■ **Exercise details**
From the records below, count the lines containing the word "width" and give only that number.

※

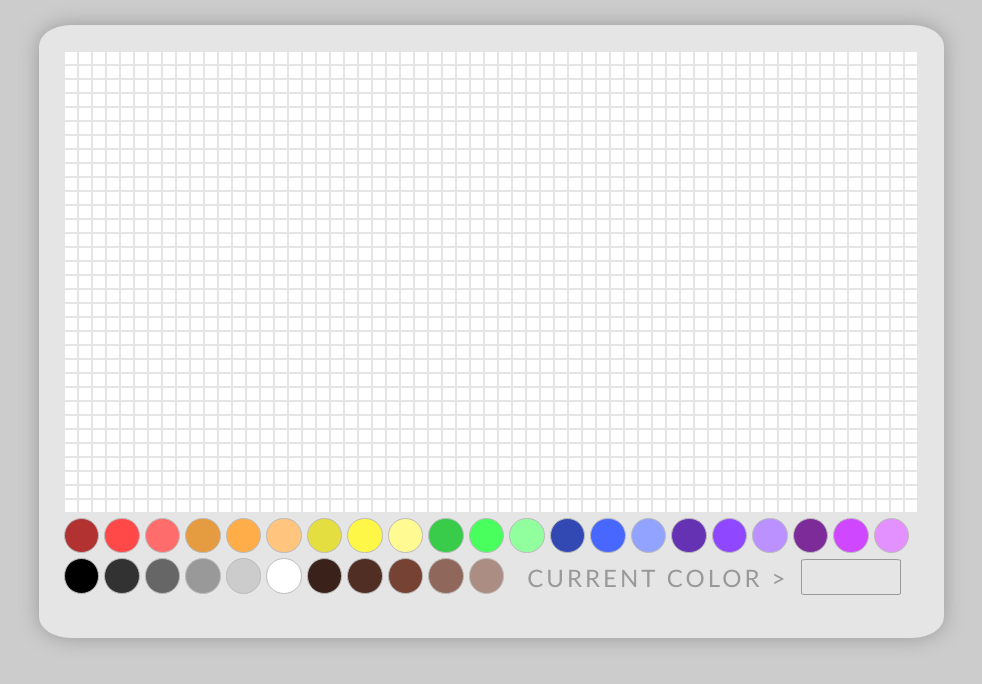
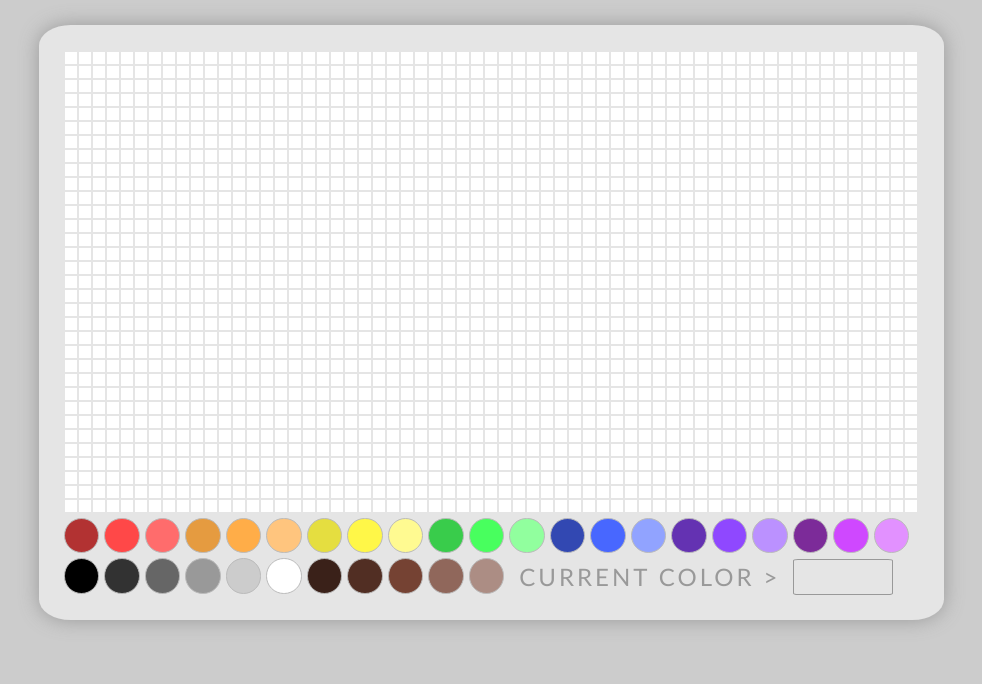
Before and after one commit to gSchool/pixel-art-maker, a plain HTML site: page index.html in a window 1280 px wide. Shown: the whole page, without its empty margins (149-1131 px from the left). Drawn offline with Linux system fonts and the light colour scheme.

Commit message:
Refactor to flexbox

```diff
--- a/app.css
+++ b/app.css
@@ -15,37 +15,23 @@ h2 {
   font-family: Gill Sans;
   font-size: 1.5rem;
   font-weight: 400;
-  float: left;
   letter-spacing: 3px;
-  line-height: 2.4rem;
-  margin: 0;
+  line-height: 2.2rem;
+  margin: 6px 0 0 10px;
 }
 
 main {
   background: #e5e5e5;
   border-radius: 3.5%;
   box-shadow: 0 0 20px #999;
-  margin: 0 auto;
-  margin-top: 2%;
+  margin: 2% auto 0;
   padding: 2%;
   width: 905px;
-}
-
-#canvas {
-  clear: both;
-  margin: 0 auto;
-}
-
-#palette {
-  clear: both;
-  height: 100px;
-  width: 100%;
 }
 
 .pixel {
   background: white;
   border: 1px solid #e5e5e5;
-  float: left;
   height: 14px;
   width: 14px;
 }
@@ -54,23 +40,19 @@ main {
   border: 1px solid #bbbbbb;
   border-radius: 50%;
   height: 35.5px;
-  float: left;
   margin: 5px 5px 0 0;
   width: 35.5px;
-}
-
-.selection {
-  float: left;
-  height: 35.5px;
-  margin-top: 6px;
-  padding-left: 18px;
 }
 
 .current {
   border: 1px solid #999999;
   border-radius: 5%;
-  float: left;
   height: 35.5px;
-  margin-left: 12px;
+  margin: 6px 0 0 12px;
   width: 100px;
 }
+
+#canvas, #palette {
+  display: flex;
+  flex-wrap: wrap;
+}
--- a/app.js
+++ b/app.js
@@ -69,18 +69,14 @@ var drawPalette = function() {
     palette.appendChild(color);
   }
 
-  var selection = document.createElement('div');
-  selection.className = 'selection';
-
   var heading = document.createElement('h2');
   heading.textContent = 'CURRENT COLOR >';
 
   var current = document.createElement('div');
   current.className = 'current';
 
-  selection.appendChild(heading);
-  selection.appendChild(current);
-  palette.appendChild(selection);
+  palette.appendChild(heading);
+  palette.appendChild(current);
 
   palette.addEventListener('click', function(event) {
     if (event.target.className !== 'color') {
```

※

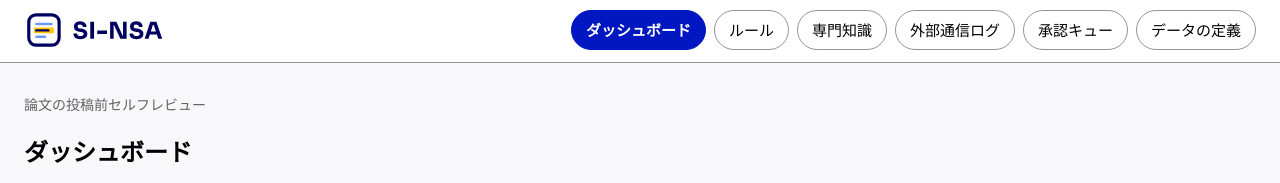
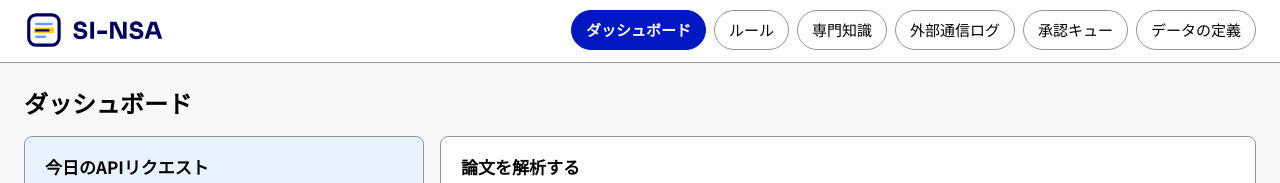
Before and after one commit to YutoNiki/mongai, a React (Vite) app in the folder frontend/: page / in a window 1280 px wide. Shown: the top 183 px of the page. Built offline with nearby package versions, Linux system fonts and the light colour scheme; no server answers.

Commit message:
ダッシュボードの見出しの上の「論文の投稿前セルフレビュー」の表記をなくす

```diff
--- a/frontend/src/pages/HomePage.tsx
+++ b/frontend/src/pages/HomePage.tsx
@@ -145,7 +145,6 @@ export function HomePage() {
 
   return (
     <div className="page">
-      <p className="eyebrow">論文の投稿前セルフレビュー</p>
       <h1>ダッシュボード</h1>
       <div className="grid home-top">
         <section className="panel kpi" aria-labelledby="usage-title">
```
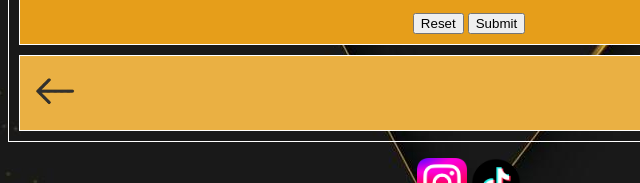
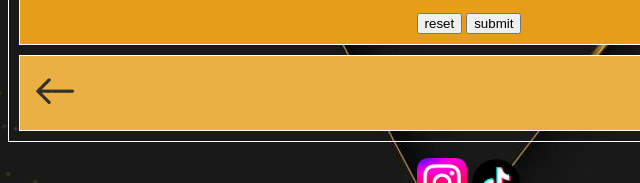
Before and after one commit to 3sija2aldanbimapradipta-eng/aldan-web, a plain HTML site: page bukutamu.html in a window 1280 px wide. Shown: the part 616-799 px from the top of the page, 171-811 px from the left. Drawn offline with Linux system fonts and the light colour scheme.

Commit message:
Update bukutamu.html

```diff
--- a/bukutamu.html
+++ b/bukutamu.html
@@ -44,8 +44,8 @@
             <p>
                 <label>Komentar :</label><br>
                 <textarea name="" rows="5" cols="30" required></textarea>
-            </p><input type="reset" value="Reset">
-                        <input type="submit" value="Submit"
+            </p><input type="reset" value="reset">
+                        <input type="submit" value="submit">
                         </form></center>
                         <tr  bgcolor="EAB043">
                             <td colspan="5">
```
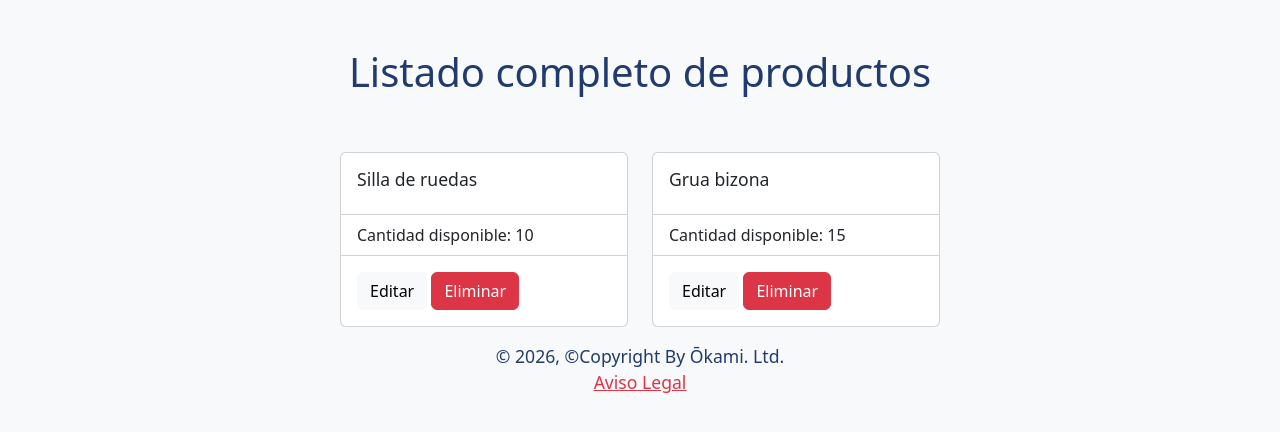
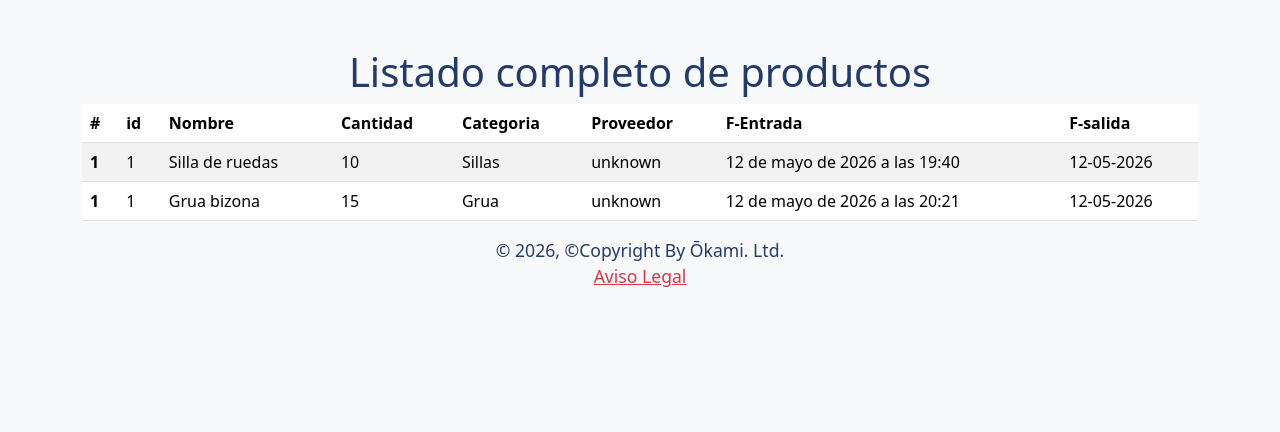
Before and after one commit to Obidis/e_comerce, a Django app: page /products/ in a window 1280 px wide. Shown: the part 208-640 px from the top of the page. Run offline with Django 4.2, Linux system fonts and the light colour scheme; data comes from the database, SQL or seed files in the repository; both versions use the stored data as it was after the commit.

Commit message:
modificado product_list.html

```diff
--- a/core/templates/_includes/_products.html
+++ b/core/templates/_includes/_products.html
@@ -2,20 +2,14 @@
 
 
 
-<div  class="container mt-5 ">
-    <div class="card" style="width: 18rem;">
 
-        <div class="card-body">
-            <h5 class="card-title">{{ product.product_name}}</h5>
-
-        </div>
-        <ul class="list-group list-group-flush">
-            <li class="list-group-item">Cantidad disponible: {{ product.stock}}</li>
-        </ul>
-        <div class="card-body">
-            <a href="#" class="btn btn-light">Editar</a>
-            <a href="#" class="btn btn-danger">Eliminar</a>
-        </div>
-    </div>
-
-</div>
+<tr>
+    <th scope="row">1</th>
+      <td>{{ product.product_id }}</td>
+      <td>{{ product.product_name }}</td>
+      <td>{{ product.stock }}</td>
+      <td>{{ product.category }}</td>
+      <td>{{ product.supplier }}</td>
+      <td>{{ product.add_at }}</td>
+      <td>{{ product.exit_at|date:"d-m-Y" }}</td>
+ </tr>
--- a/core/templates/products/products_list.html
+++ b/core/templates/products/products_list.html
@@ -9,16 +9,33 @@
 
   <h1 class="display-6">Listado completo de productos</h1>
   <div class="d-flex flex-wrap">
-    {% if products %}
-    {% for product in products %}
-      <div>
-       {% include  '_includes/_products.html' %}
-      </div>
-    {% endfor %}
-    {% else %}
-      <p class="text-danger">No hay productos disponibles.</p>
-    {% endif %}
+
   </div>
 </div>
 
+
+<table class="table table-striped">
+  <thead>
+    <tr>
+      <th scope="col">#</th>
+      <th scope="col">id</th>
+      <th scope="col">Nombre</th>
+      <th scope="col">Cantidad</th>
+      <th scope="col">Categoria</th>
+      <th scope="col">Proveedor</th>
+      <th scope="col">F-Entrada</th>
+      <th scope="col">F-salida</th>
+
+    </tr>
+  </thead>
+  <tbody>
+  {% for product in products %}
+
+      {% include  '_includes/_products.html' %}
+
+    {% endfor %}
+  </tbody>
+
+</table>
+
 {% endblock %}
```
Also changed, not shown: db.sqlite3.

※

■ **Task answer**
6